In November, five Open World delegations from the Russian republic of Buryatia traveled to the United States for programs that were partially funded by the Russian ERA Foundation, whose founder, Senator Vitaly Malkin, represents Buryatia in the Russian parliament. Individual delegations visited Illinois, Maryland, Michigan, Nebraska, and Ohio. Further financial support for the delegation to Omaha, NE was provided by the Suzanne and Walter Scott Foundation. University agricultural experts visited soil-testing facilities, discussed international operations and marketing at an agriculture company, examined no-till farming at the University of Nebraska, and discussed federal agricultural programs with an aide to Senator Ben Nelson.

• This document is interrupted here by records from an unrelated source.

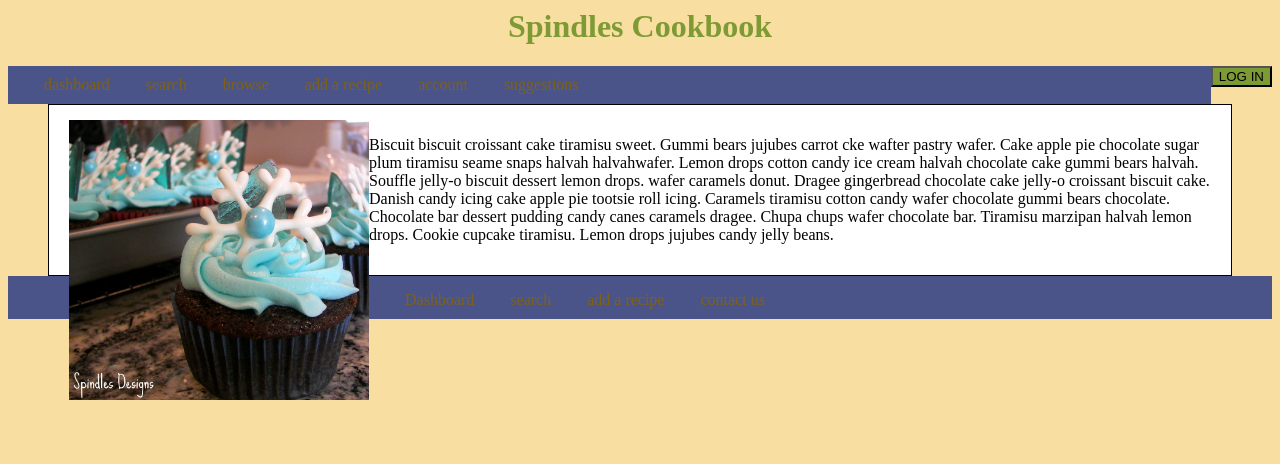
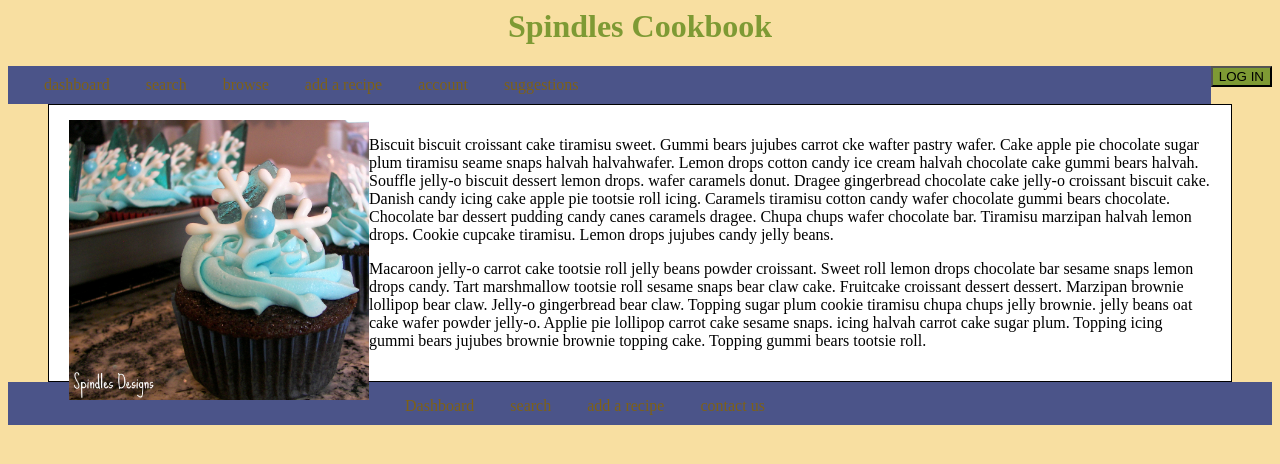
Before and after one commit to maryscott/cookbook, a PHP site: page / in a window 1280 px wide. Shown: the top 464 px of the page. Run offline with PHP 8.4, Linux system fonts and the light colour scheme.

Commit message:
adding more content

```diff
--- a/index.php
+++ b/index.php
@@ -14,6 +14,10 @@
 		<img src="FrozenCupcake1.jpg" alt="cupcake" style="float:left;width:300px">
 		<p>	Biscuit biscuit croissant cake tiramisu sweet. Gummi bears jujubes carrot cke wafter pastry wafer.  Cake apple pie chocolate sugar plum tiramisu seame snaps halvah halvahwafer.  Lemon drops cotton candy ice cream halvah chocolate cake gummi bears halvah.  Souffle jelly-o biscuit dessert lemon drops.  wafer caramels donut.  Dragee gingerbread chocolate cake jelly-o croissant biscuit cake.  Danish candy icing cake apple pie tootsie roll icing.  Caramels tiramisu cotton candy wafer chocolate gummi bears chocolate.  Chocolate bar dessert pudding candy canes caramels dragee.  Chupa chups wafer chocolate bar.  Tiramisu marzipan halvah lemon drops.  Cookie cupcake tiramisu.  Lemon drops jujubes candy jelly beans.
 		</p>
+Macaroon jelly-o carrot cake tootsie roll jelly beans powder croissant.  Sweet roll lemon drops chocolate bar sesame snaps lemon drops candy.  Tart marshmallow tootsie roll sesame snaps bear claw cake.  Fruitcake croissant dessert dessert.  Marzipan brownie lollipop bear claw.  Jelly-o gingerbread bear claw.  Topping sugar plum cookie tiramisu chupa chups jelly brownie.  jelly beans oat cake wafer powder jelly-o.  Applie pie lollipop carrot cake sesame snaps.  icing halvah carrot cake sugar plum.  Topping icing gummi bears jujubes brownie brownie topping cake.  Topping gummi bears tootsie roll.
+		<p>
+
+		</p>
 	</div>
 	<div id="footer1">
 
```
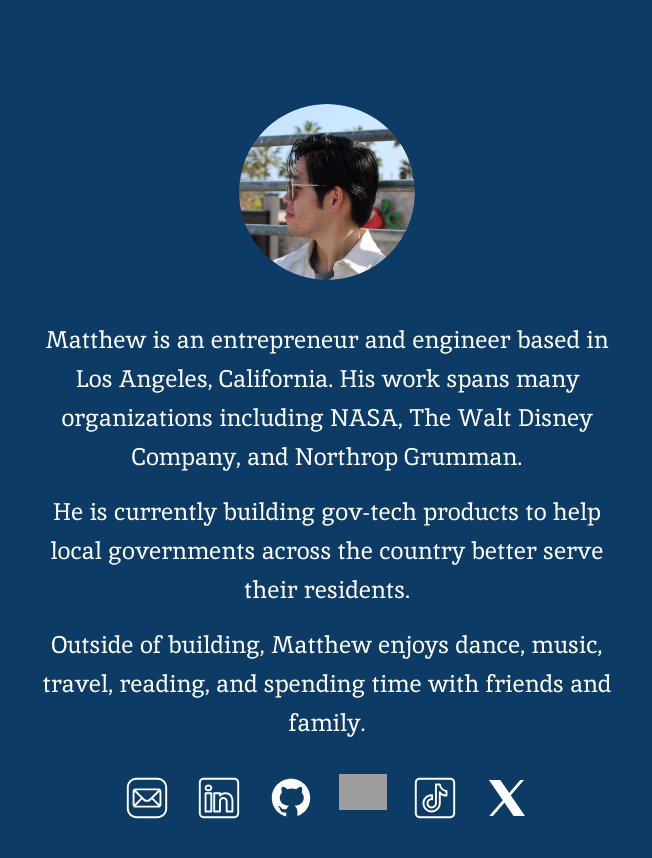
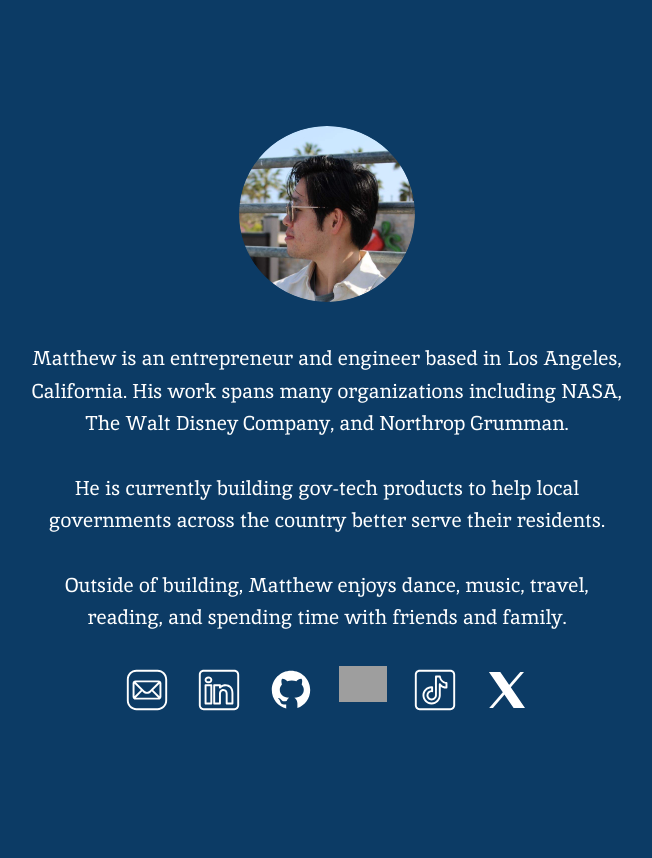
Before and after one commit to mwcui/portfolio, a Next.js app: page /About in a window 1280 px wide. Shown: the top 858 px of the page, without its empty margins (313-965 px from the left). After the commit the page ends 800 px from the top, so only its background shows below. Built offline with nearby package versions, Linux system fonts and the light colour scheme; grey boxes are pictures that could not be loaded.

Commit message:
testing about

```diff
--- a/src/app/About/page.js
+++ b/src/app/About/page.js
@@ -214,14 +214,14 @@
       </div>
 
       {/* About Text */}
-      <div className="text-center text-2xl max-w-2xl leading-relaxed" style={{ width: '600px', maxWidth: '100vw' }}>
+      <div className="text-center text-xl max-w-2xl leading-relaxed" style={{ width: '600px', maxWidth: '100vw' }}>
         <p>
           Matthew is an entrepreneur and engineer based in Los Angeles, California. His work spans many organizations including NASA, The Walt Disney Company, and Northrop Grumman.
         </p>
-        <p className="mt-4">
+        <p className="mt-8">
           He is currently building gov-tech products to help local governments across the country better serve their residents.
         </p>
-        <p className="mt-4">
+        <p className="mt-8">
           Outside of building, Matthew enjoys dance, music, travel, reading, and spending time with friends and family.
         </p>
       </div>
```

In this lean fiscal environment, we are committed to keeping costs down while maintaining program quality. When constructing our budget, however, we must consider the fact that in reducing the number of participants hosted, there comes a tipping point in terms of efficiency. Certain base costs remain whether bringing 500 participants or 2,000. Using economy of scale, it is our experience that bringing 1,200 participants a year is that tipping point. Below that number, the program becomes less cost effective and the per person cost rises. To that end, our budget request of $10 million is based on bringing 1,200 participants in 2013.
Open World spends its appropriation in two categories: Direct Program Costs and Administration Costs. Direct Program Costs includes: grants to host delegations in the United States; a logistical coordinator; and the direct program portion of salary and benefits of D.C. and Moscow staff. This is the minimum staff level required to manage 1,200 participants in a program year.
The Center’s fiscal year 2013 budget request breaks down as follows:
A. Direct Program — $ 9,689,372
1. Logistical Contract 5,720,000
2. Grants/Other Hosting Costs 3,283,450
3. Salary/Benefits 685,922
B. Administration — $ 773,501
1. Salary/Benefits 408,255
2. Services of Other Agencies 182,000
3. Professional Services 146,640
4. Miscellaneous Office 36,606
TOTAL BUDGET: $10,462,873
Open World has served the Congress well, earning strong bipartisan and bicameral support. This modest budget request, representing a flat budget, will enable the Open World Leadership Center to continue to make major contributions to an understanding of democracy, civil society, and free enterprise in a region of vital importance to the Congress and the nation. On behalf of the U.S. Congress, this powerful global network will continue to make a significant and positive mark on events in this strategically important region. This Subcommittee’s interest and support have been essential ingredients in Open World’s success.